**ASSIGNED TASK**: Look below and pull out each line with the word "output".

━━ DATASET CONTENT

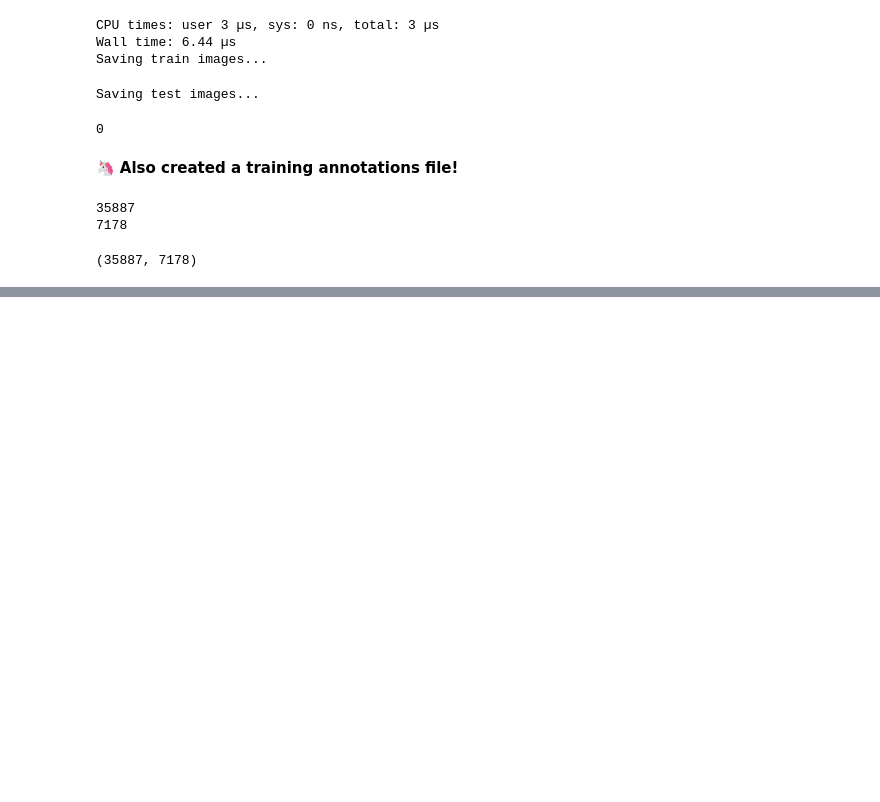
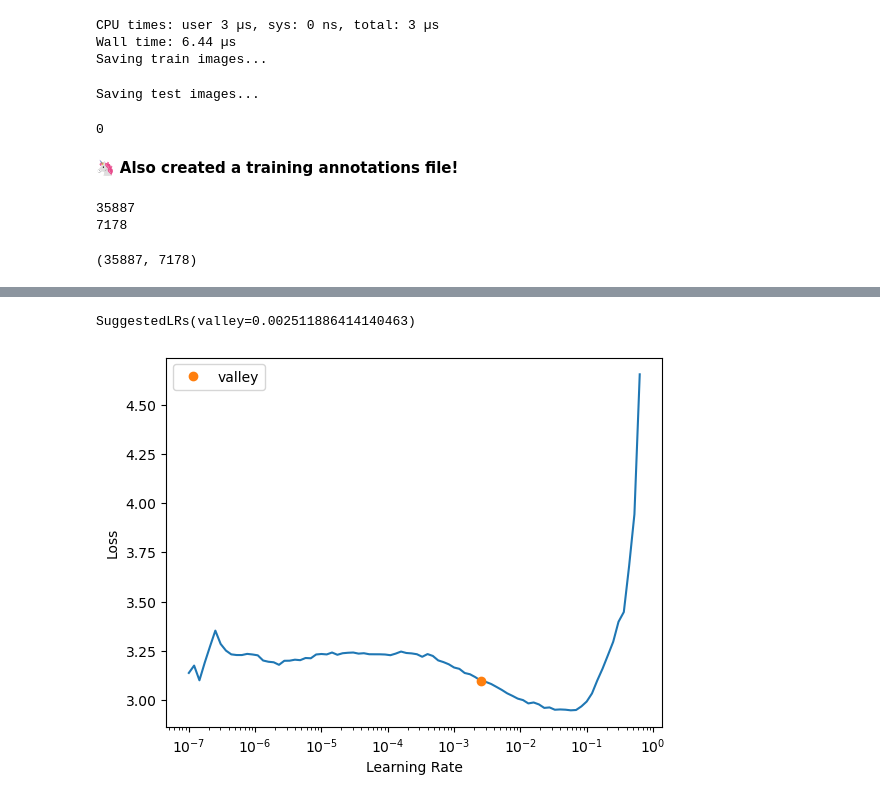
Before and after one commit to Aryan-Garg/Fast-Facial-Expression-Recognition, a Jupyter notebook: eda.ipynb, the cells around one changed output, grey strips where cells are left out. Drawn from its saved outputs; the diff is of its cells as text; code cells hidden in the pictures; blank space fills up the shorter version.

```diff
--- a/eda.ipynb
+++ b/eda.ipynb
@@ -173,0 +188,5 @@ dls.show_batch()
+# %%
+learn = vision_learner(dls, resnet34, metrics=error_rate)
+# %%
+learn.lr_find()
+# %% [output]
@@ -173,0 +194,2 @@ dls.show_batch()
+SuggestedLRs(valley=0.002511886414140463)
+[figure, added]
```
Also changed, not shown: parts of 8 cells of this notebook.
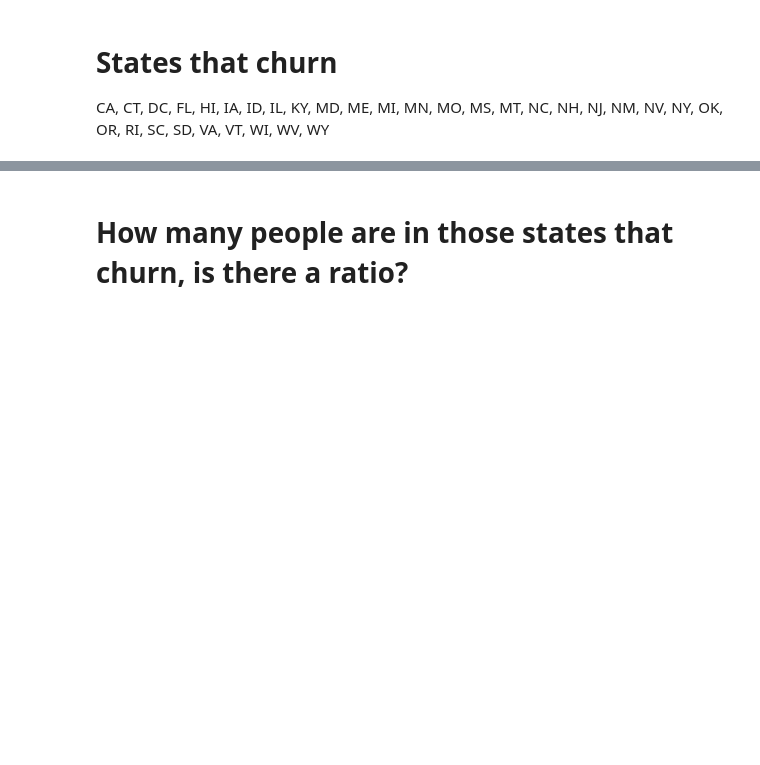
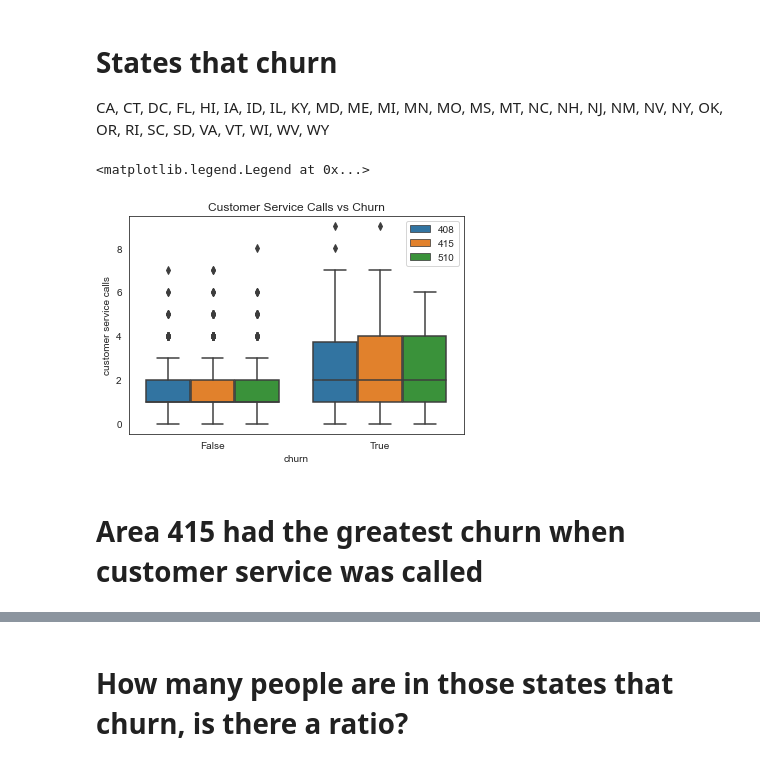
Before and after one commit to Mahmoudh22/Project_3, a Jupyter notebook: Question 1.ipynb, the cells around one changed output, grey strips where cells are left out. Drawn from its saved outputs; the diff is of its cells as text; code cells hidden in the pictures; blank space fills up the shorter version.

```diff
--- a/Question 1.ipynb
+++ b/Question 1.ipynb
@@ -7,7 +7,7 @@ import matplotlib.pyplot as plt
 import seaborn as sns
 from sklearn.model_selection import train_test_split
 # %%
-df = pd.read_csv('/Users/mahmoud/Documents/Project_3/data.csv')
+test_df = pd.read_csv('/Users/mahmoud/Documents/Project_3/test.csv')
 
-df.head()
+test_df.shape
 # %% [output]
@@ -118,3 +137,12 @@ plt.legend(loc=(1, .8), fontsize=20)
 # %% [markdown]
 # States that churn
 CA, CT, DC, FL, HI, IA, ID, IL, KY, MD, ME, MI, MN, MO, MS, MT, NC, NH, NJ, NM, NV, NY, OK, OR, RI, SC, SD, VA, VT, WI, WV, WY
+# %%
+sns.boxplot(data = df,x = 'churn',y = 'customer service calls',
+            hue='area code').set(title='Customer Service Calls vs Churn')
+plt.legend(loc='upper right')
+# %% [output]
+<matplotlib.legend.Legend at 0x...>
+[figure, added]
+# %% [markdown]
+# Area 415  had the greatest churn when customer service was called
```
Also changed, not shown: parts of 16 cells of this notebook, 4 other files.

━━━━

**TASK SOLUTION**:
Before and after one commit to Aryan-Garg/Fast-Facial-Expression-Recognition, a Jupyter notebook: eda.ipynb, the cells around one changed output, grey strips where cells are left out. Drawn from its saved outputs; the diff is of its cells as text; code cells hidden in the pictures; blank space fills up the shorter version.
+# %% [output]
Before and after one commit to Mahmoudh22/Project_3, a Jupyter notebook: Question 1.ipynb, the cells around one changed output, grey strips where cells are left out. Drawn from its saved outputs; the diff is of its cells as text; code cells hidden in the pictures; blank space fills up the shorter version.
 # %% [output]
+# %% [output]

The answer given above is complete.